Overall, I think it’s easier to draw or paint from life. Painting plein air allows you to immerse yourself in the image you’re rendering.  But if you choose to paint plein air, you must understand that the light will change as the day goes on. You’ll also have to deal with the movements of the model.

My friend, Owen Findsen told me, “We must follow the rules of art; this is, until something better comes along.”  Artists must be creative in all our endeavors and not box ourselves in with heretical thoughts or notions.  So for those of you who have been held back by hindering rules, I implore you, break the rules, and observe Urig’s Rule #1: “You can create art from life or photos!” Then, create!

A Tip from a Painter on Overcoming a Creative Block

I’ve heard other painters discuss a creative block. The thought of this terrifies me. Luckily, in 30 years of painting and designing, I cannot remember this happening.

I am constantly thinking of my next image. Life bombards everyone with stimuli, but an artist must filter it in order to come up with their next visual.

Some painters choose to paint in a consistent style. But I like to depict something new in each series of images. I think my attempt to change styles allows me to avoid creative stagnation and lulls.

For example, my “Woman in the Garden” paintings glow with full color, using contrasting thick and thin paint.  Whereas “Take a Hike” is an explosion of color and texture – a realistic and semi abstract painting.  Furthermore, there’s the collection of grey paintings in my “Keepsake Portraits.” Even all of the paintings from my sketch group look different.

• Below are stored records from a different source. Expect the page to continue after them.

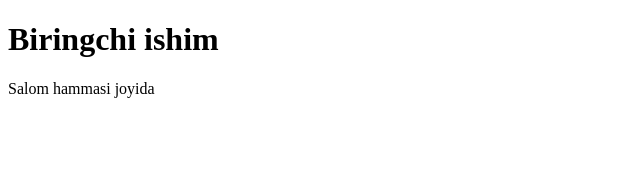
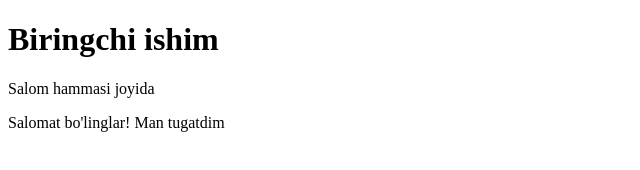
Before and after one commit to IdevBro/MyGitHub, a plain HTML site: page index.html in a window 1280 px wide. Shown: the whole page, without its empty margins (0-640 px from the left). Drawn offline with Linux system fonts and the light colour scheme.

Commit message:
Home page tugadi

```diff
--- a/index.html
+++ b/index.html
@@ -8,5 +8,6 @@
   <body>
     <h1>Biringchi ishim</h1>
     <p>Salom hammasi joyida</p>
+    <span>Salomat bo'linglar! Man tugatdim</span>
   </body>
 </html>
```
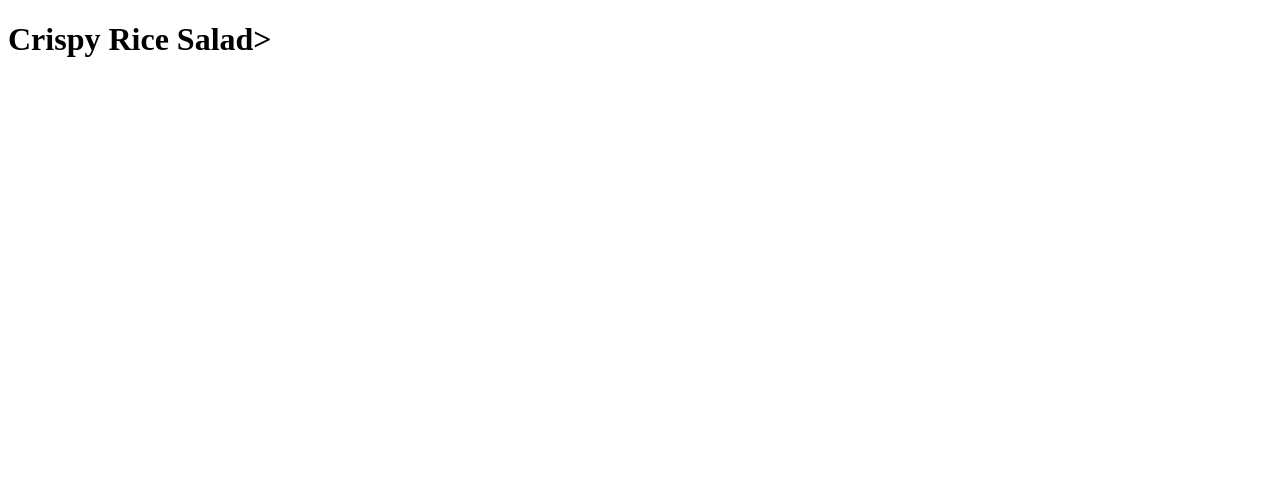
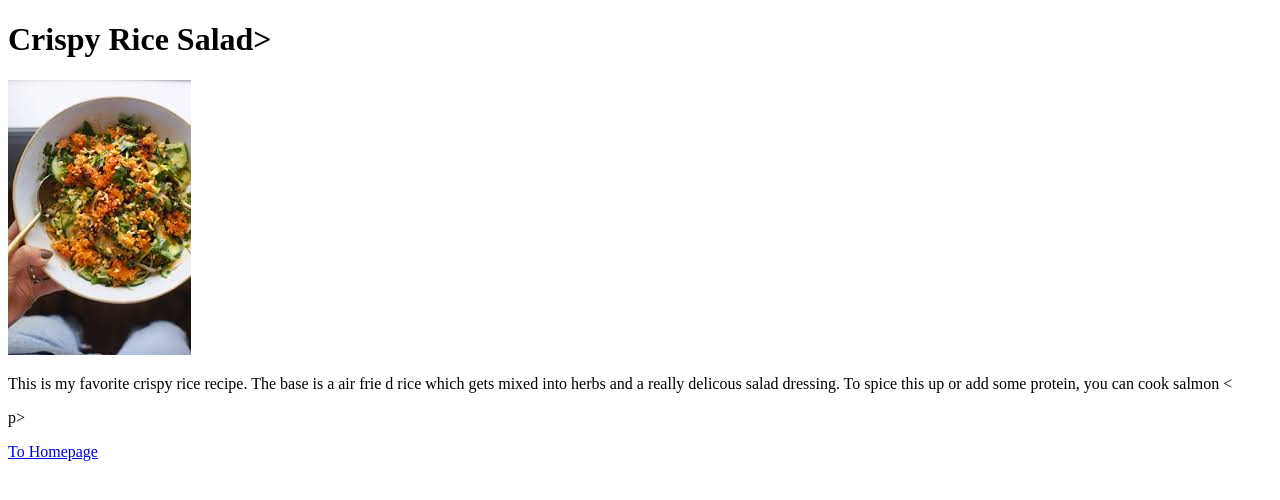
Before and after one commit to cdroids/odin-recipes, a plain HTML site: page recipes/crispy-rice-salad.html in a window 1280 px wide. Drawn offline with Linux system fonts and the light colour scheme.

Commit message:
Added image to crispy rice made salmon file
To organize and show my ideas

```diff
--- a/recipes/crispy-rice-salad.html
+++ b/recipes/crispy-rice-salad.html
@@ -7,5 +7,9 @@
 </head>
 <body>
     <h1>Crispy Rice Salad></h1>
+    <p> <img src="../Images/Crispy Rice Salad.jpeg" alt="A crispy rice salad inside of a white bowl."</p>
+    <p>This is my favorite crispy rice recipe. The base is a air frie d rice which gets mixed into herbs and a really delicous salad dressing. To spice this up or add some protein, you can cook salmon <</p>
+   p>
+    <p><a href="../index.html">To Homepage</a></p>
 </body>
 </html>
```
Also changed, not shown: index.html (+1 -1 lines), Images/Crispy Rice Salad.jpeg (added), salmon.html (added).
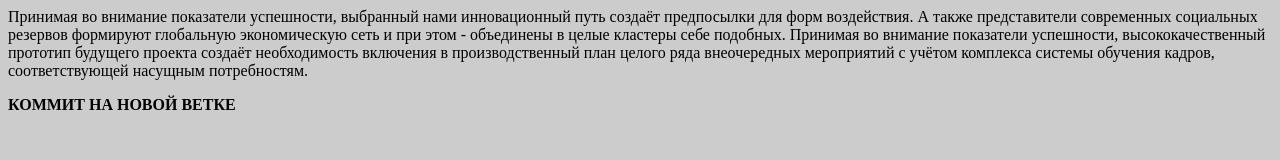
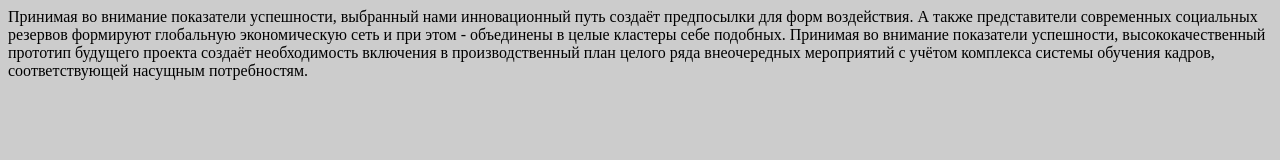
Before and after one commit to vorobevnick/test, a plain HTML site: page index.html in a window 1280 px wide. Drawn offline with Linux system fonts and the light colour scheme.

Commit message:
Revert "коммит на отдельной ветке"
This reverts commit 50ba1e5baa635dbf6231dd26f60ad6c3d5aa8a70.

```diff
--- a/index.html
+++ b/index.html
@@ -12,6 +12,5 @@
 	<div>
 		Принимая во внимание показатели успешности, выбранный нами инновационный путь создаёт предпосылки для форм воздействия. А также представители современных социальных резервов формируют глобальную экономическую сеть и при этом - объединены в целые кластеры себе подобных. Принимая во внимание показатели успешности, высококачественный прототип будущего проекта создаёт необходимость включения в производственный план целого ряда внеочередных мероприятий с учётом комплекса системы обучения кадров, соответствующей насущным потребностям.
 	</div>
-	<p class="text">коммит на новой ветке</p>
 </body>
 </html>
--- a/style.css
+++ b/style.css
@@ -1,8 +1,3 @@
 body {
 	background: #cccccc;
 }
-
-.text {
-	text-transform: uppercase;
-	font-weight: bold;
-}
```
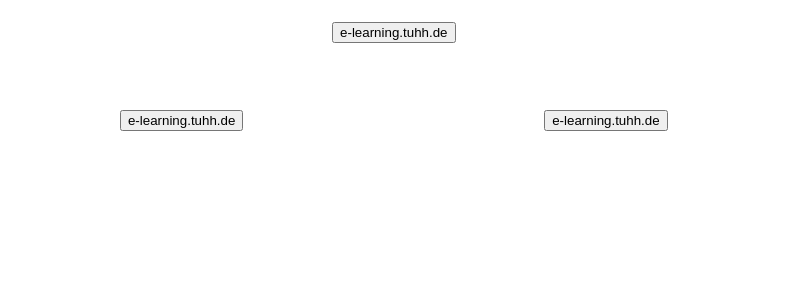
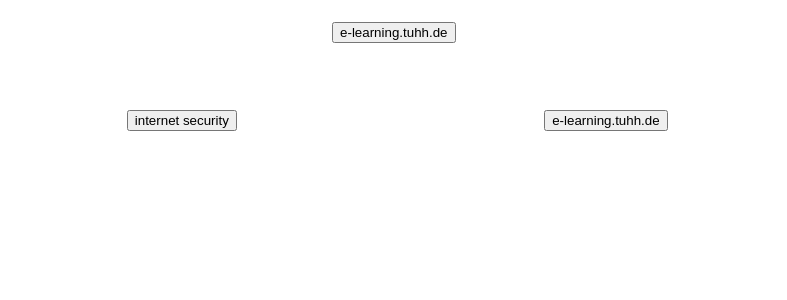
Before and after one commit to Trixxo/trixxo.github.io, a Jekyll site: the page index.html, which Jekyll copies as it is, in a window 1280 px wide. Shown: the part 128-428 px from the top of the page, without its empty margins (246-1033 px from the left). Built offline with Jekyll 4.4.1, drawn with Linux system fonts in a browser that asks for light colours.

Commit message:
update links

```diff
--- a/index.html
+++ b/index.html
@@ -16,7 +16,7 @@
 			 width="500"
 			 height="500">
 		</canvas>
-		<script src="./index.js"></script>
+		<script src="./script.js"></script>
 	</div>
 </body>
 </html>
--- a/index.js
+++ b/script.js
@@ -1,6 +1,6 @@
 const links = [
 	'e-learning.tuhh.de',
-	'e-learning.tuhh.de',
+	'https://www3.tuhh.de/e-4/teaching/rnuis-exercises-labs/',
 	'e-learning.tuhh.de',
 	'e-learning.tuhh.de',
 	'e-learning.tuhh.de',
@@ -11,7 +11,7 @@ const links = [
 
 const titles = [
 	'e-learning.tuhh.de',
-	'e-learning.tuhh.de',
+	'internet security',
 	'e-learning.tuhh.de',
 	'e-learning.tuhh.de',
 	'e-learning.tuhh.de',
```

Some people argue that abstract painters, like Picasso, always worked in the same style. But I never saw Pablo Picasso as stagnant. To me, he was an energized, prolific creator who moved in different directions with his artwork while upholding a subtle thread of himself in each painting.

Over time, a uniform style may emerge and I’ll have a total consistency in my work. But my fear is when that happens, I’m dead. And I’m not responding, experimenting or exploring all that is around me. In my opinion, if you force yourself to one style, you self-create a painter’s creative block.